Secretary of Housing and Urban Development (HUD) Dr. Ben Carson today discussed how the government and home builders can work together to tackle the nation’s affordability crisis in an address to the National Association of Home Builders (NAHB) Board of Directors during its annual meeting in Las Vegas.
“Few conditions afflict the hearts of Americans as much as a shortage of affordable homes,” said Carson. “By aligning the conditions for increased affordable housing supply with the best interests of home buyers, builders, innovators and regulators, we can unlock the production of more affordable homes for countless American families in the years to come.”
The HUD secretary stressed the importance of reducing regulatory costs, stating that he often cites NAHB research that shows nearly 25 percent of the cost of a single-family home stems from federal, state and local regulations and that the cost is even higher for multifamily development.
“We are looking into ways that would incentivize local officials to cut back on archaic state and local regulatory barriers, such as outmoded zoning and land use restrictions,” said Carson. “The free market may be guided by an ‘invisible hand,’ but unnecessary government and regulatory barriers act like ‘invisible handcuffs.’ It’s time to untie the hands of our nation’s home builders by putting the ‘free’ back into the free market.”
In a move that will help spur the production of badly needed apartment units, Carson announced that HUD’s Office of Multifamily Housing Programs is expanding the Low Income Housing Tax Credit Pilot Program into the agency’s New Construction and Substantial Rehabilitation loan products with the publication of a new notice. This will make it easier for builders to use FHA-insured loans to finance Low Income Housing Tax Credit projects.

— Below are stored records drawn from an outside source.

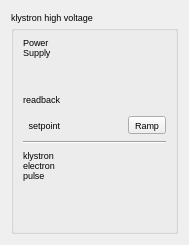
Old version of the form src/widgets/ui/klystronHV.ui in the repository srgblnch/LinacGUI.
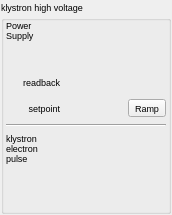
New version of the form. Custom widgets are drawn as their Qt base class.

Commit message: homogenize the margins in the widgets and popups

Patch:
```diff
--- a/src/widgets/ui/klystronHV.ui
+++ b/src/widgets/ui/klystronHV.ui
@@ -14,6 +14,9 @@
    <string>Form</string>
   </property>
   <layout class="QGridLayout" name="gridLayout">
+   <property name="margin">
+    <number>1</number>
+   </property>
    <item row="0" column="0">
     <widget class="TaurusGroupBox" name="highVoltageGroup">
      <property name="font">
@@ -25,6 +28,9 @@
       <string>klystron high voltage</string>
      </property>
      <layout class="QGridLayout" name="gridLayout_2">
+      <property name="margin">
+       <number>2</number>
+      </property>
       <item row="3" column="2">
        <widget class="QToolButton" name="RampConfigurator">
         <property name="text">
```
The commit also changes 27 other files.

As chairman of the White House Opportunity and Revitalization Council, Carson spoke about opportunities for builders and other private sector participants to invest in opportunity zones, which are designed to incentivize economic development in under-served communities. Developers may use a Qualified Opportunity Zone Fund to help fund projects that could help increase residential housing within the designated opportunity zone.
“Homeownership is the most powerful mechanism for wealth creation in our nation,” said Carson. “Both HUD and NAHB share a common mantra: homes are not just roofs over people’s heads, they are at the heart of building communities. If we continue to align our efforts to ensure safe, fair and affordable housing is within reach for all Americans, we can build a better America with you.”
Before addressing NAHB’s board members, Carson participated in the 75th anniversary of the International Builders’ Show by touring the latest building products and innovations on the exhibit floor.